Kelle Hampton's blog, for the first time in my life, made me think that maybe, just maybe, I could also raise a child with DS. Would I feel all the roller-coaster emotions she did? Without a doubt. Would I weep and rage silently? Probably not so silently, honestly. But...she made me think I could do it. And for that, thank you Kelle. Thank you.

Tuesday, November 08, 2011

Planning on making history

I first heard the quote "Well-behaved women rarely make history." when I attended an all-women's college in Virginia. The quote has followed me throughout the years with its meaning evolving as I do. At first, I took it at its face value. It's true--you never hear about docile housewives during history. History is fleshed out with Marie Antoinette, Pocahontas, Marie Curie, Amelia Earhart. Women who didn't listen to society's rules. Women who scoffed when told "only men can". Women who pushed the envelope and burst through the glass ceiling with grace, style, and determination.

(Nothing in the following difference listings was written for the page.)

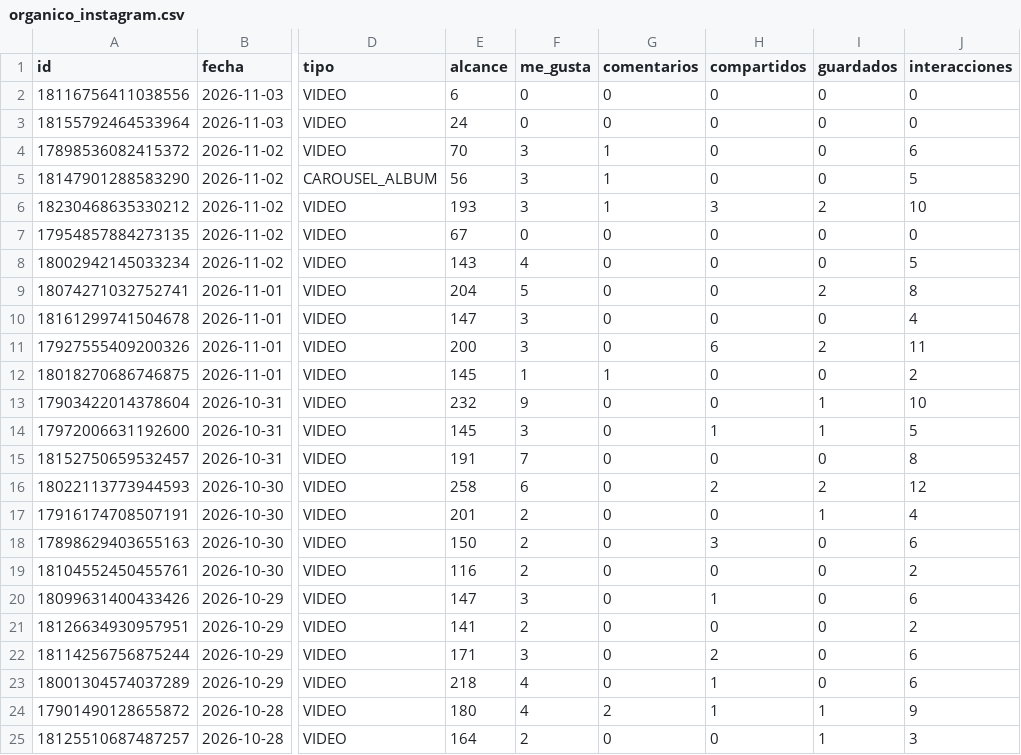
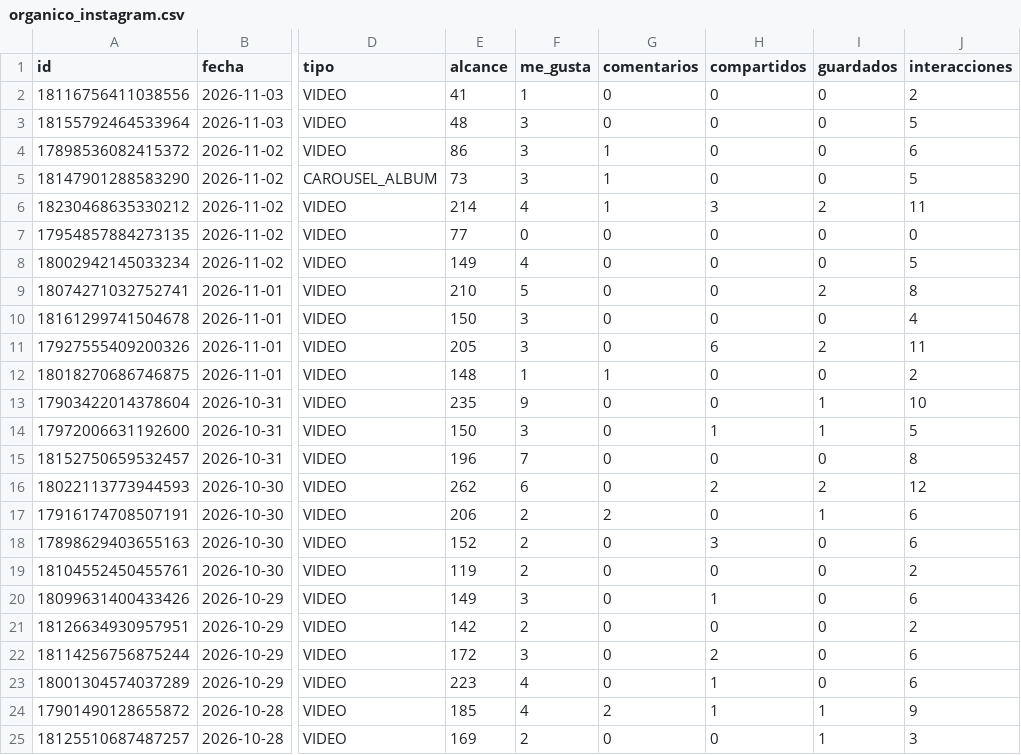
Before and after one commit to candelagomez/dashboard-meta, a CSV file: data/organico_instagram.csv, drawn as a sheet; only a part is shown, gaps mark what is left out; the diff covers the shown part only; the diff names each change by its address in the sheet, - before the commit and + after, or states it on an @@ line.

```diff
--- a/data/organico_instagram.csv
+++ b/data/organico_instagram.csv
-E2 (alcance): 6
+E2 (alcance): 41
-F2 (me_gusta): 0
+F2 (me_gusta): 1
-J2 (interacciones): 0
+J2 (interacciones): 2
-E3 (alcance): 24
+E3 (alcance): 48
-F3 (me_gusta): 0
+F3 (me_gusta): 3
-J3 (interacciones): 0
+J3 (interacciones): 5
-E4 (alcance): 70
+E4 (alcance): 86
-E5 (alcance): 56
+E5 (alcance): 73
-E6 (alcance): 193
+E6 (alcance): 214
-F6 (me_gusta): 3
+F6 (me_gusta): 4
-J6 (interacciones): 10
+J6 (interacciones): 11
-E7 (alcance): 67
+E7 (alcance): 77
-E8 (alcance): 143
+E8 (alcance): 149
-E9 (alcance): 204
+E9 (alcance): 210
-E10 (alcance): 147
+E10 (alcance): 150
-E11 (alcance): 200
+E11 (alcance): 205
-E12 (alcance): 145
+E12 (alcance): 148
-E13 (alcance): 232
+E13 (alcance): 235
-E14 (alcance): 145
+E14 (alcance): 150
-E15 (alcance): 191
+E15 (alcance): 196
-E16 (alcance): 258
+E16 (alcance): 262
-E17 (alcance): 201
+E17 (alcance): 206
-G17 (comentarios): 0
+G17 (comentarios): 2
-J17 (interacciones): 4
+J17 (interacciones): 6
-E18 (alcance): 150
+E18 (alcance): 152
-E19 (alcance): 116
+E19 (alcance): 119
-E20 (alcance): 147
+E20 (alcance): 149
-E21 (alcance): 141
+E21 (alcance): 142
-E22 (alcance): 171
+E22 (alcance): 172
-E23 (alcance): 218
+E23 (alcance): 223
-E24 (alcance): 180
+E24 (alcance): 185
-E25 (alcance): 164
+E25 (alcance): 169
```
Also changed, not shown: 39 edited cells elsewhere in this file, data/organico_facebook.csv, data/pauta_diaria.csv.
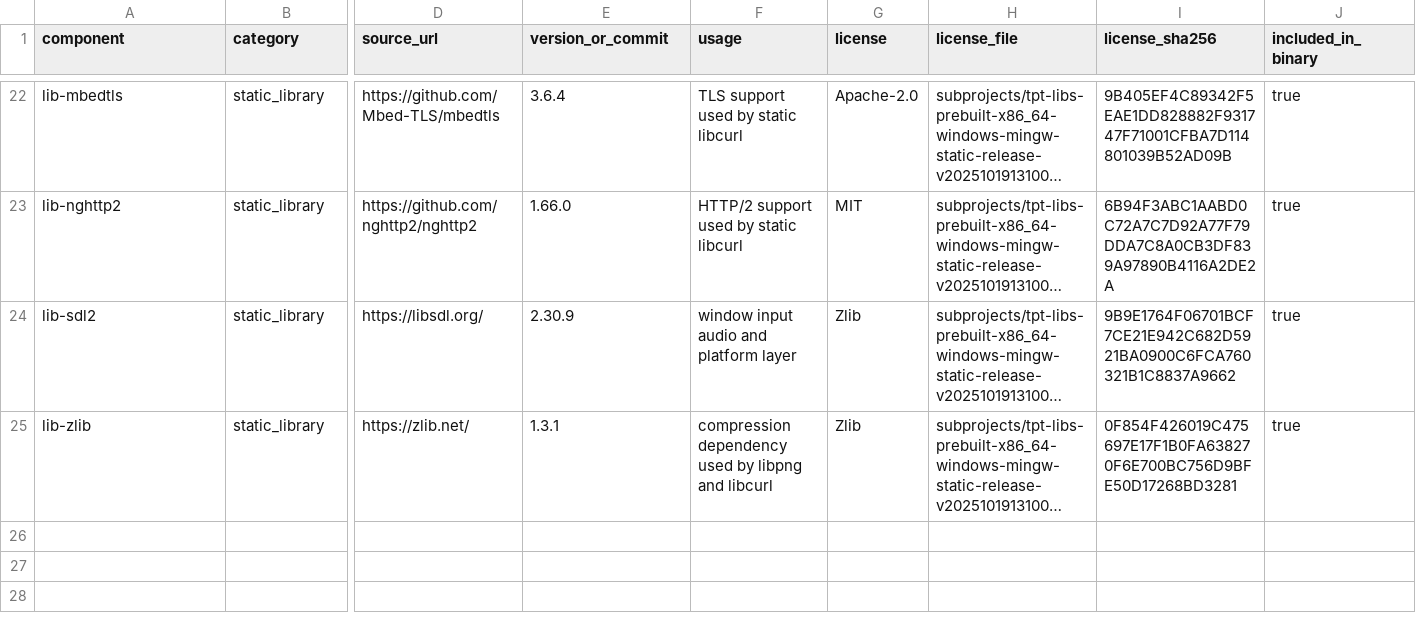
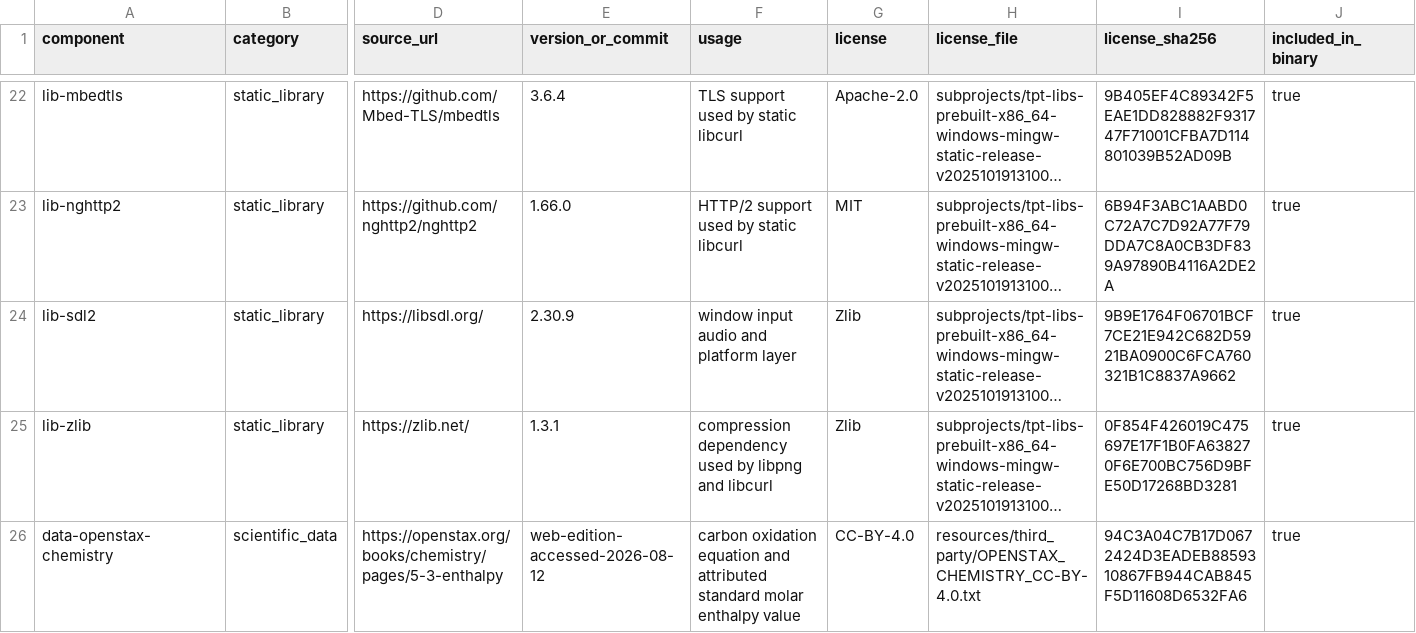
Before and after one commit to KRhad/TPT-ZH-OmniPack, a CSV file: docs/THIRD_PARTY_LICENSE_MANIFEST.csv, drawn as a sheet; only a part is shown, gaps mark what is left out; long unchanged cells end in …; rows hold the shown columns only; the diff names each change by its address in the sheet, - before the commit and + after, or states it on an @@ line.

Commit message:
feat(omnicore): complete 1.0.8 chemistry and combustion foundation

```diff
--- a/docs/THIRD_PARTY_LICENSE_MANIFEST.csv
+++ b/docs/THIRD_PARTY_LICENSE_MANIFEST.csv
+row 26: data-openstax-chemistry | scientific_data | https://openstax.org/books/chemistry/pages/5-3-enthalpy | web-edition-accessed-2026-08-12 | carbon oxidation equation and attributed standard molar enthalpy value | CC-BY-4.0 | resources/third_party/OPENSTAX_CHEMISTRY_CC-BY-4.0.txt | 94C3A04C7B17D0672424D3EADEB8859310867FB944CAB845F5D11608D6532FA6 | true
```
Also changed, not shown: 47 other files.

Now, it is more of a motto, a mantra, a goal. I don't want to be well-behaved. Actually, it's more the fact that I'm not well-behaved, but I used to be the docile, rule-abiding, do-as-your-told woman. Then I had my daughter. That rule-abiding person was gone. I didn't want to blindly accept what was shoved at me; I wanted, and needed, to do what I felt was best for myself and Miss Diva. It will be four years in April for this new-and-improved me. I'm still figuring out who I am. After two decades and some odd years of being here, I'm still becoming comfortable in my own skin. I'm still deciding who and what I want to be when I grow up. I'm trying new things and keeping what works for me and discarding what doesn't. It's refreshing. It's liberating. It's terrifying.

I came across a quote that is credited to Betty Bender. I don't know if Betty really said this or if credit belongs to someone else. I do know that it struck me. I've thought about it for days.

"Anything I’ve ever done that ultimately was worthwhile…initially scared me to death."

Driving? Scary. Going out of state to college? Scarier. Falling in love? Frightening. Signing up for doula classes? Shaking in my boots. Becoming a mother? The. Most. Terrifying. Thing. Ever. But, without a doubt, it has also been the most worthwhile thing I have ever done. And I've done it twice now. Miss Diva now has a brother, Smushy Face. They are my world. Every decision I make will affect them for the rest of their lives. Who I am will affect them. What I do will affect them. What I say, think, eat, breathe...yep, you guessed it--it will affect them.

It is humbling and overwhelming. But, those smiles, giggles, hugs and "I love you the mostest." make it worth every tear, every sleepless night, and all those stretch marks.